- Fine Cheesecloth – My tofu mold actually came with a cloth which is quite good. However, the brand is not consistent about including it. I found THIS cheesecloth which is grade 100 and larger. I love that it’s strong and versatile so I can use it for many things.
- Nut milk/ Soy Milk bag – this is a strong, fine bag made for straining the milk from the puree.
Ways to Cook Homemade Black Soybean Tofu
I tested cooking this homemade black soybean tofu various ways and I can confidently recommend using it in any recipe that calls for regular firm tofu.
Air fried results
Whether seasoned or plain, coated with oil or without, Black Soybean Tofu performed wonderfully. Pictured below, from left to right, a column of seasoned black soybean tofu, the same with oil, then simply salted plain black soybean tofu coated with oil, and the same without oil.
After air frying for 10 minutes at 400°F, the tofu was lightly puffed and delicious. The tofu with oil was crispier while tofu air fried without oil was chewier.
Pan fried results
In this test, I lightly oiled a non-stick pan and pan-fried the tofu over medium high heat. I left some plain and some seasoned with nutritional yeast, onion powder, garlic powder, salt, and pepper.
While not as crispy as the air-fried tofu, they were still delicious. The interior was more moist and not puffy like the air fried version.
After boiling these cubes of black soybean tofu for one minute over high heat, they stayed completely intact. The texture became softer and bouncier.
Printable Recipe for How To Make Black Soybean Tofu
- 1 lb dry black soybeans (454g)
- 1 1/2 tsp gypsum (food grade calcium sulphate)
- soak black soybeans in triple their volume in water (the will double in size) and refrigerate overnight
- drain and rinse the beans. Then divide into two portions. Blend each half with 1 liter of water in your high speed blender; 20 seconds on high. Avoid over-blending as it will make straining more difficult.
- use a nutmilk / soymilk bag to strain out the pulp. Reserve the pulp for other recipes (search for okara or soy pulp recipes).
- cook the raw soymilk by bringing it to a boil, then lowering the heat to a simmer. Simmer for 15 to 20 minutes. If the milk becomes very thick, you can add extra water to thin it out.
- Mix your gypsum with 1/2 cup of room temperature water. After the soymilk is cooked, check that it is at 180°F before stirring in the coagulant mixture. Cover and let it sit on the warm stovetop for 15 minutes to fully coagulate.

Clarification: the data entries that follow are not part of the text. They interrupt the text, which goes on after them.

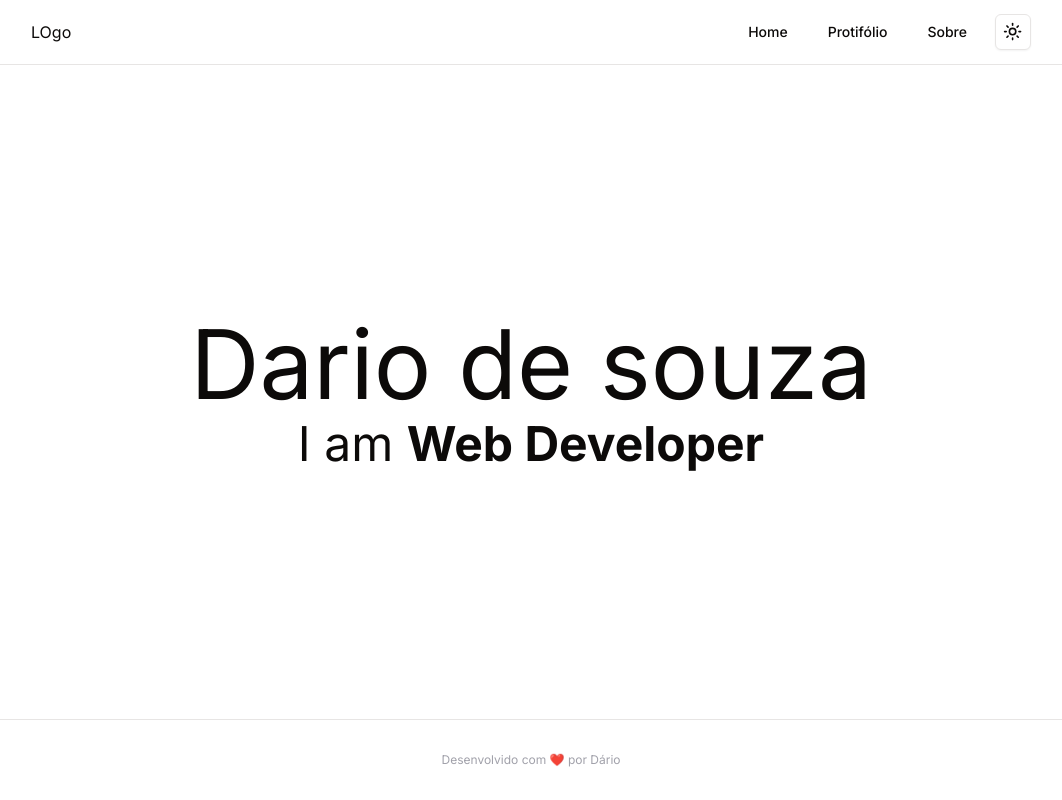
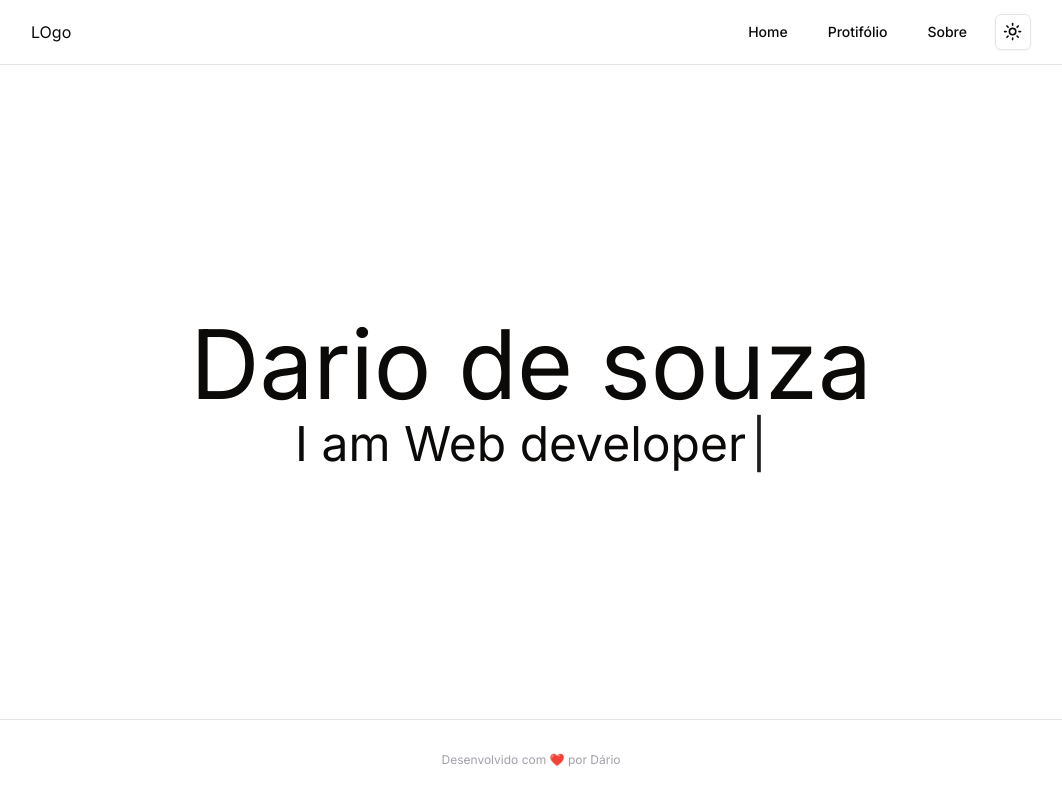
Before and after one commit to dario-souza/portfolio, a Next.js app: page / in a window 1280 px wide. Shown: the whole page, without its empty margins (109-1171 px from the left). Built offline with nearby package versions, Linux system fonts and the light colour scheme.

Commit message:
chore: apresentação máquina de escrever

```diff
--- a/src/app/page.tsx
+++ b/src/app/page.tsx
@@ -1,4 +1,7 @@
+
 import { Metadata } from "next";
+import HomePagePresentation from "@/components/home-page-presentation";
+
 
 export const metadata: Metadata = {
   title: 'Dario | Home'
@@ -6,10 +9,7 @@ export const metadata: Metadata = {
 export default function Home() {
   return (
     <main className="flex justify-center items-center max-w-screen-lg mx-auto px-3 h-[calc(100vh-145px)]">
-      <div>
-        <h1 className="text-4xl mb-2 sm:text-5xl md:text-6xl lg:text-8xl">Dario de souza</h1>
-        <p className="text-2xl sm:text-3xl md:text-4xl lg:text-5xl text-center">I am <strong>Web Developer</strong></p>
-      </div>
+      <HomePagePresentation />
     </main>
 
   );
--- /dev/null
+++ b/src/components/home-page-presentation.tsx
@@ -0,0 +1,23 @@
+'use client'
+import { typerWriter } from '@/app/utils/type-writer';
+import React, { useRef } from 'react'
+
+
+const HomePagePresentation = () => {
+  let paragraph = useRef<HTMLParagraphElement>(null);
+
+  React.useEffect(() => {
+    if (paragraph.current) {
+      typerWriter(paragraph.current.innerText, paragraph.current)
+    }
+  }, [])
+
+  return (
+    <div>
+      <h1 className="text-4xl mb-2 sm:text-5xl md:text-6xl lg:text-8xl">Dario de souza</h1>
+      <p className="text-2xl sm:text-3xl md:text-4xl lg:text-5xl text-center text-anime" ref={paragraph} >I am <strong>Web developer</strong></p>
+    </div>
+  )
+}
+
+export default HomePagePresentation
```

- Transfer the curds to your cheesecloth-lined tofu press. Fold the cloth over so no curds can sneak out. Add the pressing lid and twist the knob to add more pressure. Drain away the whey. Reserve the whey to use in broths, soups, or sauces. Chill the whole thing for 4 hours to overnight.
- Afterwards, unwrap and enjoy!